I just returned from visiting the U.S. Air Force’s only operational centrifuge located at Brooks City-Base (San Antonio), Texas. During my visit and my subsequent centrifuge ride a few facts were further reinforced and I made a few new observations.
- Gravity isn’t kind. Gravity is measured in G’s, and since the earth exerts the constant force we use to define a “G”, we are all constantly under a one G load while on the earth. Not happy with the relaxation (sagging isn’t considered politically correct) you see in the mirror? Leave the earth and visit space (0 G environment) or the moon (less than 1 G). Gravity actually makes us look older due to the downward pull on the skin when the collagen and elastin fibers start to break down. Sadly, the breakdown starts soon after birth and is usually clinically apparent when one reaches the 20 to 30 year age range.
- If you think 1 G makes you look bad, try 9! The Air Force protocol to clear pilots, flight surgeons like myself, or engineers to fly in an F-16 requires that the prospective service-member undergo several profiles in the “fuge” to include 3 experiences with 9 G’s. While 1 G will age your face, 9 G’s gives the youngest face jowls, droopy eyelids, and floppy lips. Not a pretty sight!
- The human body isn’t made to experience a high-G load. Maintaining consciousness during a 9G spin is difficult and requires the use of lower body muscle groups as well as a specialized breathing technique. The blood doesn’t want to stay in the brain due to the high gravity environment and tends to pool away from the G force. For the wordsmiths: the red skin lesions resembling a childhood disease that appear on the posterior portions of the body after a high-G spin are called “G”easels.

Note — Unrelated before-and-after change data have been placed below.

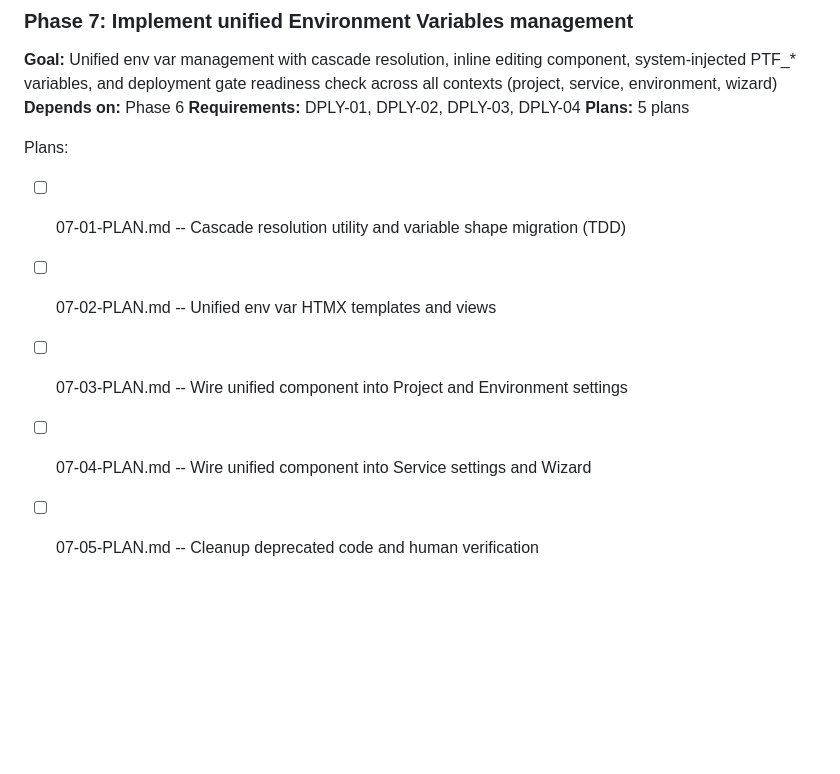
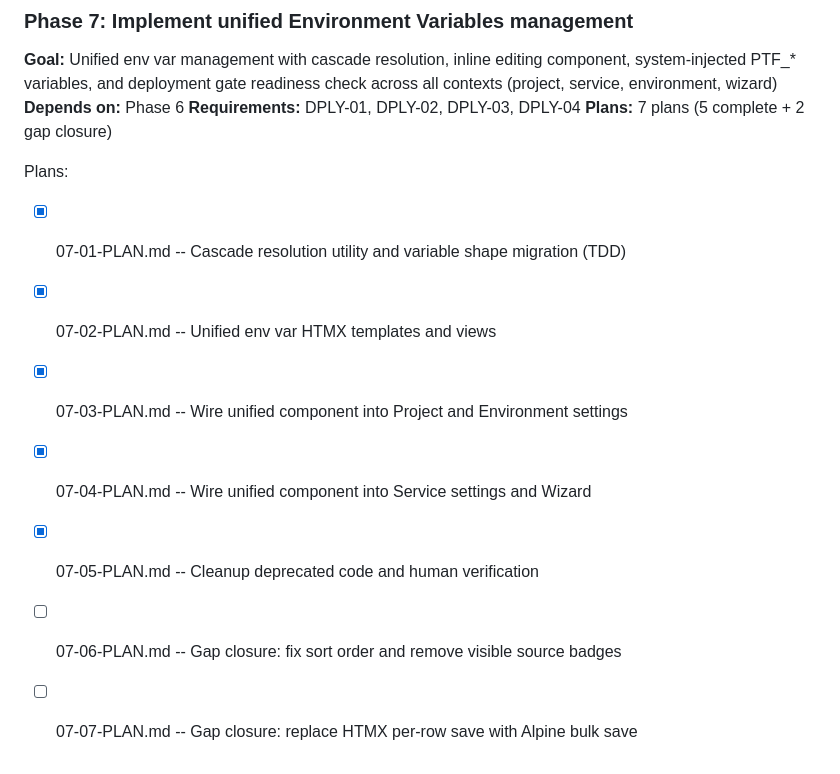
Before and after one commit to yourdevops/pathfinder, a Markdown page: .planning/ROADMAP.md, the part around the change. Rendered like a GitHub page; blank space fills up the shorter version.

Commit message:
docs(07): create gap closure plans 07-06 and 07-07

```diff
--- a/.planning/ROADMAP.md
+++ b/.planning/ROADMAP.md
@@ -448,11 +448,13 @@ Plans:
 **Goal:** Unified env var management with cascade resolution, inline editing component, system-injected PTF_* variables, and deployment gate readiness check across all contexts (project, service, environment, wizard)
 **Depends on:** Phase 6
 **Requirements:** DPLY-01, DPLY-02, DPLY-03, DPLY-04
-**Plans:** 5 plans
+**Plans:** 7 plans (5 complete + 2 gap closure)
 
 Plans:
-- [ ] 07-01-PLAN.md -- Cascade resolution utility and variable shape migration (TDD)
-- [ ] 07-02-PLAN.md -- Unified env var HTMX templates and views
-- [ ] 07-03-PLAN.md -- Wire unified component into Project and Environment settings
-- [ ] 07-04-PLAN.md -- Wire unified component into Service settings and Wizard
-- [ ] 07-05-PLAN.md -- Cleanup deprecated code and human verification
+- [x] 07-01-PLAN.md -- Cascade resolution utility and variable shape migration (TDD)
+- [x] 07-02-PLAN.md -- Unified env var HTMX templates and views
+- [x] 07-03-PLAN.md -- Wire unified component into Project and Environment settings
+- [x] 07-04-PLAN.md -- Wire unified component into Service settings and Wizard
+- [x] 07-05-PLAN.md -- Cleanup deprecated code and human verification
+- [ ] 07-06-PLAN.md -- Gap closure: fix sort order and remove visible source badges
+- [ ] 07-07-PLAN.md -- Gap closure: replace HTMX per-row save with Alpine bulk save
```
Also changed, not shown: 2 other files.
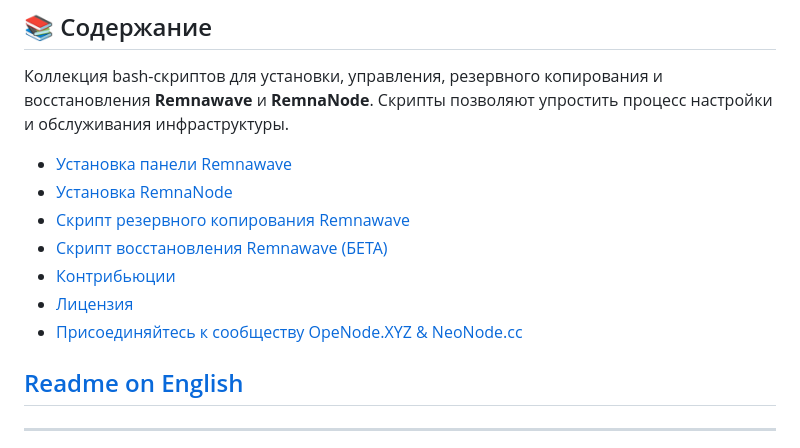
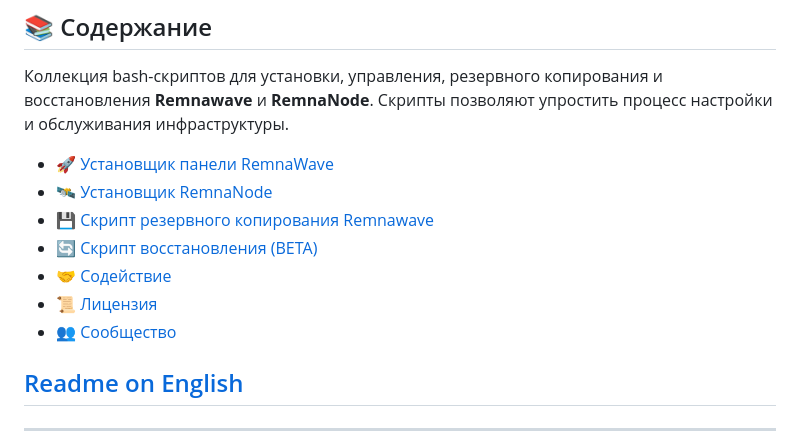
Before and after one commit to roflone/remnawave-scripts, a Markdown page: README_RU.md, the part around one of its changes. Drawn GitHub-style.

```diff
--- a/README_RU.md
+++ b/README_RU.md
@@ -13,13 +13,15 @@
 
 Коллекция bash-скриптов для установки, управления, резервного копирования и восстановления **Remnawave** и **RemnaNode**. Скрипты позволяют упростить процесс настройки и обслуживания инфраструктуры.
 
-- [Установка панели Remnawave](#установка-панели-remnawave)
-- [Установка RemnaNode](#установка-remnanode)
-- [Скрипт резервного копирования Remnawave](#скрипт-резервного-копирования-remnawave)
-- [Скрипт восстановления Remnawave (БЕТА)](#скрипт-восстановления-remnawave-бета)
-- [Контрибьюции](#контрибьюции)
-- [Лицензия](#лицензия)
-- [Присоединяйтесь к сообществу OpeNode.XYZ & NeoNode.cc](#присоединяйтесь-к-сообществу)
+
+* [🚀 Установщик панели RemnaWave](#-установщик-панели-remnawave)
+* [🛰 Установщик RemnaNode](#-установщик-remnanode)
+* [💾 Скрипт резервного копирования Remnawave](#-скрипт-резервного-копирования-remnawave)
+* [🔄 Скрипт восстановления (BETA)](#-скрипт-восстановления-beta)
+* [🤝 Содействие](#-содействие)
+* [📜 Лицензия](#-лицензия)
+* [👥 Сообщество](#-сообщество)
+
 
 ## [Readme on English](/README.MD)
 ---
```
Also changed, not shown: other parts of README_RU.md (+4 -4 lines).
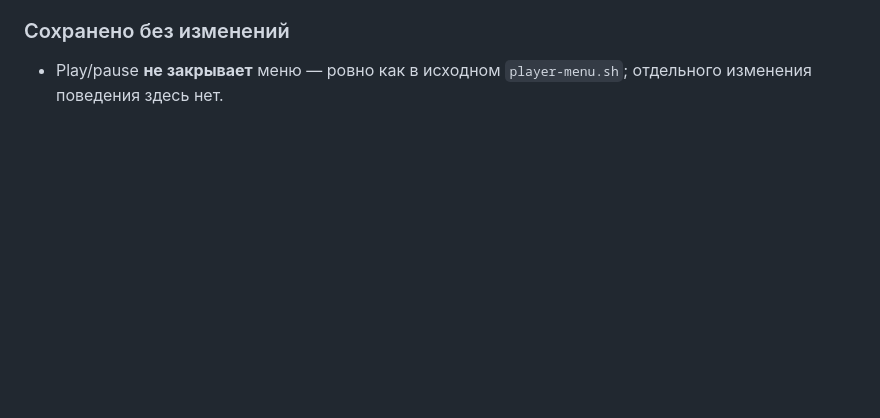
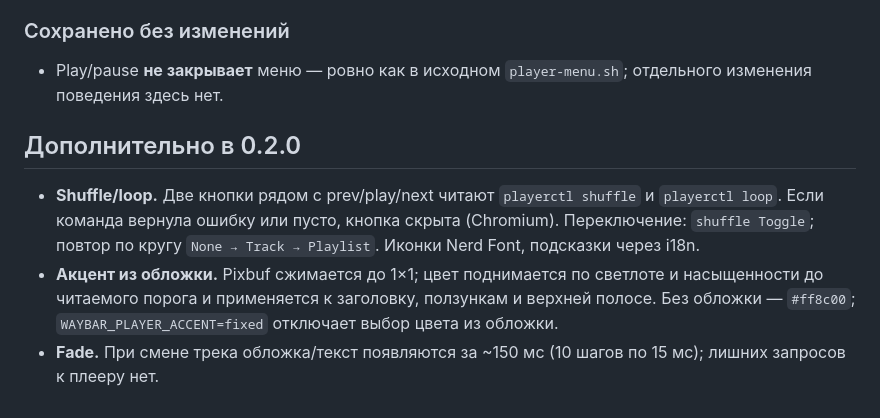
Before and after one commit to Albuka1/waybar-player, a Markdown page: docs/parity.md, the part around the change. Rendered like a GitHub page; blank space fills up the shorter version.

```diff
--- a/docs/parity.md
+++ b/docs/parity.md
@@ -60,3 +60,17 @@
 
 - Play/pause **не закрывает** меню — ровно как в исходном `player-menu.sh`;
   отдельного изменения поведения здесь нет.
+
+
+## Дополнительно в 0.2.0
+
+- **Shuffle/loop.** Две кнопки рядом с prev/play/next читают
+  `playerctl shuffle` и `playerctl loop`. Если команда вернула ошибку или пусто,
+  кнопка скрыта (Chromium). Переключение: `shuffle Toggle`; повтор по кругу
+  `None → Track → Playlist`. Иконки Nerd Font, подсказки через i18n.
+- **Акцент из обложки.** Pixbuf сжимается до 1×1; цвет поднимается по светлоте
+  и насыщенности до читаемого порога и применяется к заголовку, ползункам и
+  верхней полосе. Без обложки — `#ff8c00`; `WAYBAR_PLAYER_ACCENT=fixed`
+  отключает выбор цвета из обложки.
+- **Fade.** При смене трека обложка/текст появляются за ~150 мс (10 шагов по
+  15 мс); лишних запросов к плееру нет.
```
Also changed, not shown: README.md (+16 -4 lines), docs/screenshot-ru.png, docs/screenshot.png.
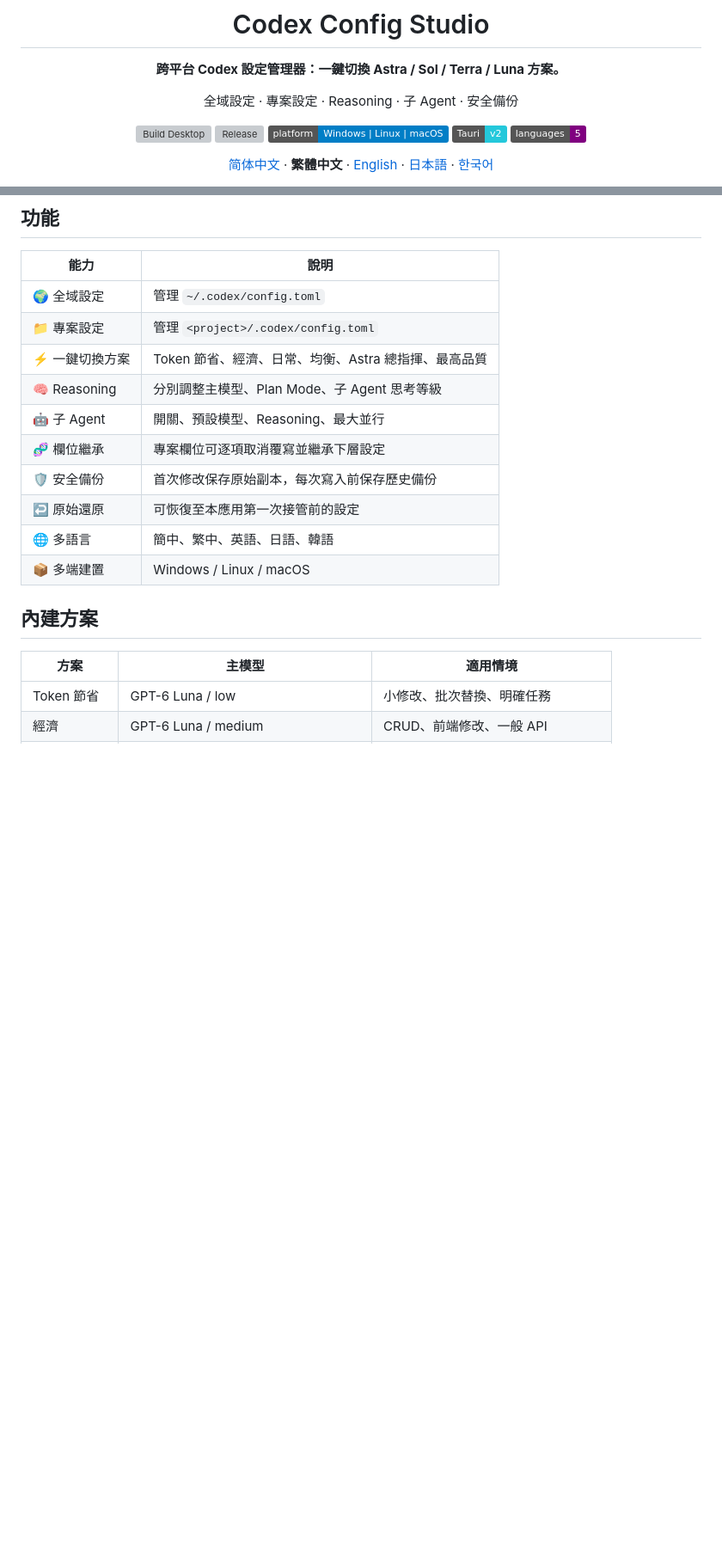
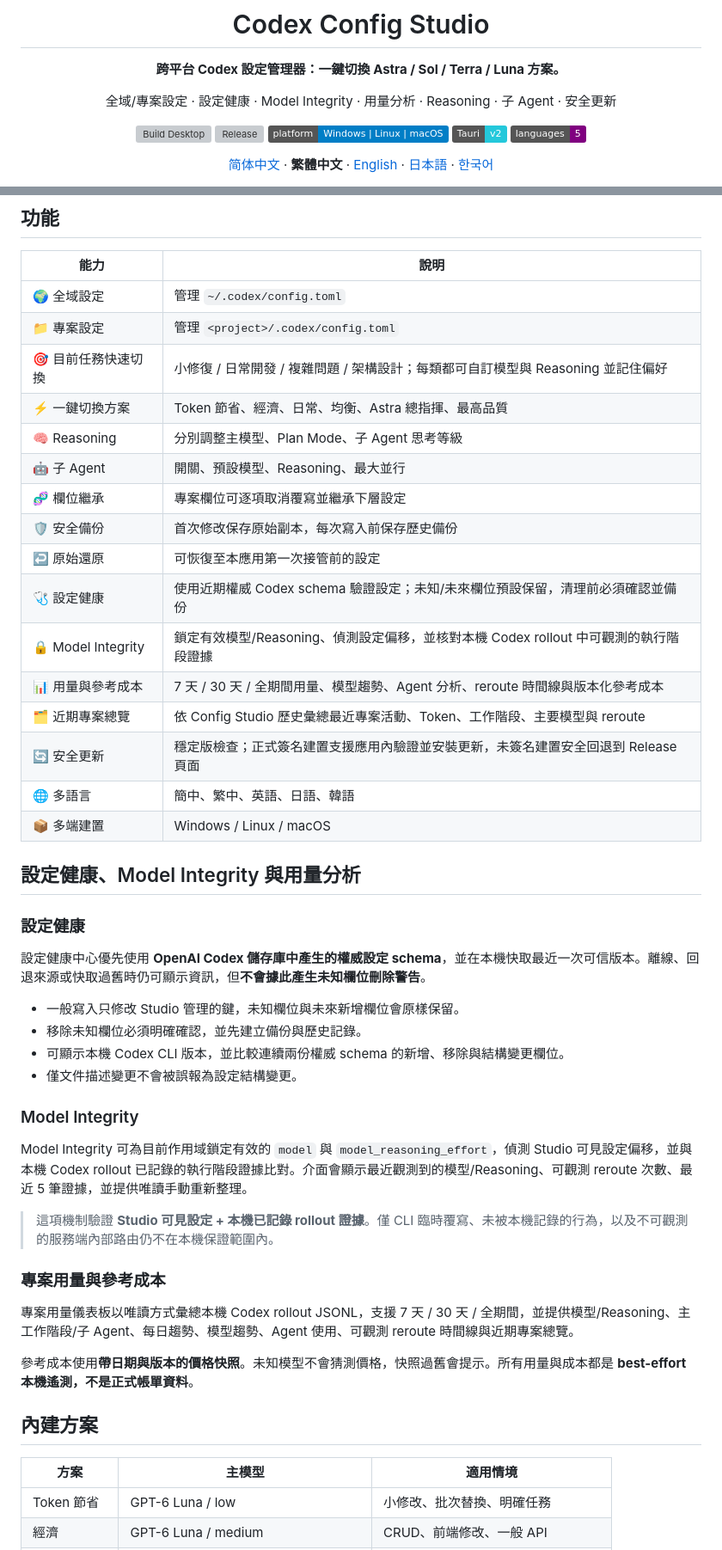
Before and after one commit to While-Shark/codex-config-studio, a Markdown page: README.zh-TW.md, 2 parts joined by grey strips. Shown at 86% size. GitHub-like rendering; badges without logos; blank space fills up the shorter version; grey boxes are pictures that could not be loaded.

Commit message:
docs: sync current capabilities in zh-TW README

```diff
--- a/README.zh-TW.md
+++ b/README.zh-TW.md
@@ -6,7 +6,7 @@
 
 **跨平台 Codex 設定管理器：一鍵切換 Astra / Sol / Terra / Luna 方案。**
 
-全域設定 · 專案設定 · Reasoning · 子 Agent · 安全備份
+全域/專案設定 · 設定健康 · Model Integrity · 用量分析 · Reasoning · 子 Agent · 安全更新
 
 [![Build Desktop](https://github.com/While-Shark/codex-config-studio/actions/workflows/build-windows.yml/badge.svg)](https://github.com/While-Shark/codex-config-studio/actions/workflows/build-windows.yml)
 [![Release](https://img.shields.io/github/v/release/While-Shark/codex-config-studio?include_prereleases)](https://github.com/While-Shark/codex-config-studio/releases)
@@ -36,14 +36,43 @@ Codex Config Studio 是基於 **Tauri v2** 的桌面設定管理器，用於安
 | --- | --- |
 | 🌍 全域設定 | 管理 `~/.codex/config.toml` |
 | 📁 專案設定 | 管理 `<project>/.codex/config.toml` |
+| 🎯 目前任務快速切換 | 小修復 / 日常開發 / 複雜問題 / 架構設計；每類都可自訂模型與 Reasoning 並記住偏好 |
 | ⚡ 一鍵切換方案 | Token 節省、經濟、日常、均衡、Astra 總指揮、最高品質 |
 | 🧠 Reasoning | 分別調整主模型、Plan Mode、子 Agent 思考等級 |
 | 🤖 子 Agent | 開關、預設模型、Reasoning、最大並行 |
 | 🧬 欄位繼承 | 專案欄位可逐項取消覆寫並繼承下層設定 |
 | 🛡️ 安全備份 | 首次修改保存原始副本，每次寫入前保存歷史備份 |
 | ↩️ 原始還原 | 可恢復至本應用第一次接管前的設定 |
+| 🩺 設定健康 | 使用近期權威 Codex schema 驗證設定；未知/未來欄位預設保留，清理前必須確認並備份 |
+| 🔒 Model Integrity | 鎖定有效模型/Reasoning、偵測設定偏移，並核對本機 Codex rollout 中可觀測的執行階段證據 |
+| 📊 用量與參考成本 | 7 天 / 30 天 / 全期間用量、模型趨勢、Agent 分析、reroute 時間線與版本化參考成本 |
+| 🗂️ 近期專案總覽 | 依 Config Studio 歷史彙總最近專案活動、Token、工作階段、主要模型與 reroute |
+| 🔄 安全更新 | 穩定版檢查；正式簽名建置支援應用內驗證並安裝更新，未簽名建置安全回退到 Release 頁面 |
 | 🌐 多語言 | 簡中、繁中、英語、日語、韓語 |
 | 📦 多端建置 | Windows / Linux / macOS |
+
+## 設定健康、Model Integrity 與用量分析
+
+### 設定健康
+
+設定健康中心優先使用 **OpenAI Codex 儲存庫中產生的權威設定 schema**，並在本機快取最近一次可信版本。離線、回退來源或快取過舊時仍可顯示資訊，但**不會據此產生未知欄位刪除警告**。
+
+- 一般寫入只修改 Studio 管理的鍵，未知欄位與未來新增欄位會原樣保留。
+- 移除未知欄位必須明確確認，並先建立備份與歷史記錄。
+- 可顯示本機 Codex CLI 版本，並比較連續兩份權威 schema 的新增、移除與結構變更欄位。
+- 僅文件描述變更不會被誤報為設定結構變更。
+
+### Model Integrity
+
+Model Integrity 可為目前作用域鎖定有效的 `model` 與 `model_reasoning_effort`，偵測 Studio 可見設定偏移，並與本機 Codex rollout 已記錄的執行階段證據比對。介面會顯示最近觀測到的模型/Reasoning、可觀測 reroute 次數、最近 5 筆證據，並提供唯讀手動重新整理。
+
+> 這項機制驗證 **Studio 可見設定 + 本機已記錄 rollout 證據**。僅 CLI 臨時覆寫、未被本機記錄的行為，以及不可觀測的服務端內部路由仍不在本機保證範圍內。
+
+### 專案用量與參考成本
+
+專案用量儀表板以唯讀方式彙總本機 Codex rollout JSONL，支援 7 天 / 30 天 / 全期間，並提供模型/Reasoning、主工作階段/子 Agent、每日趨勢、模型趨勢、Agent 使用、可觀測 reroute 時間線與近期專案總覽。
+
+參考成本使用**帶日期與版本的價格快照**。未知模型不會猜測價格，快照過舊會提示。所有用量與成本都是 **best-effort 本機遙測，不是正式帳單資料**。
 
 ## 內建方案
 
```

- Failure to perform a proper AGSM (anti-G straining maneuver) results in loss of consciousness due to a blood starved brain. When this occurs, one relaxes the grips on the control, the centrifuge slows, and the body is given time to play “catch-up”. Many that experience G-LOC (G-induced loss of consciousness) will also have out of body experiences or “dreamlets” along with the usual limb jerking and eye rolling while the brain fills back up. (Don’t ask me how I know.)
So, a little gravity is good and helps keep our feet firmly planted on the ground. A lot of gravity (9 G’s) is painful and makes your body feel like a truck has hit it when the ride ends. Is there any hope for the faces that are beginning to look like they are always under a 3+ G load due to the normal collage fiber relaxation and loss of facial fat? Radiesse, a type of dermal filler, has been used for years to not only replace volume but to stimulate new collagen production.
Final conclusion- Radiesse has been tested in a 9 G environment with no ill effects. You won’t find this information in any study or scientific journal as I’m pretty sure it’s never been tested before. Official Air Force policy dictates that I deny having any knowledge of this knowledge.
Disclaimer: Dr Stephen Rath, MD, DABA is a board certified anesthesiologist as well as the owner and medical director of Fusion Medical Spa located in Ruidoso, NM. He is not an aerospace physiologist but he is willing to withstand powerful forces to prove the effectiveness of Fusion Medical Spa’s products. Comments or questions? His email address is: DrRath@FusionMedicalSpa.net.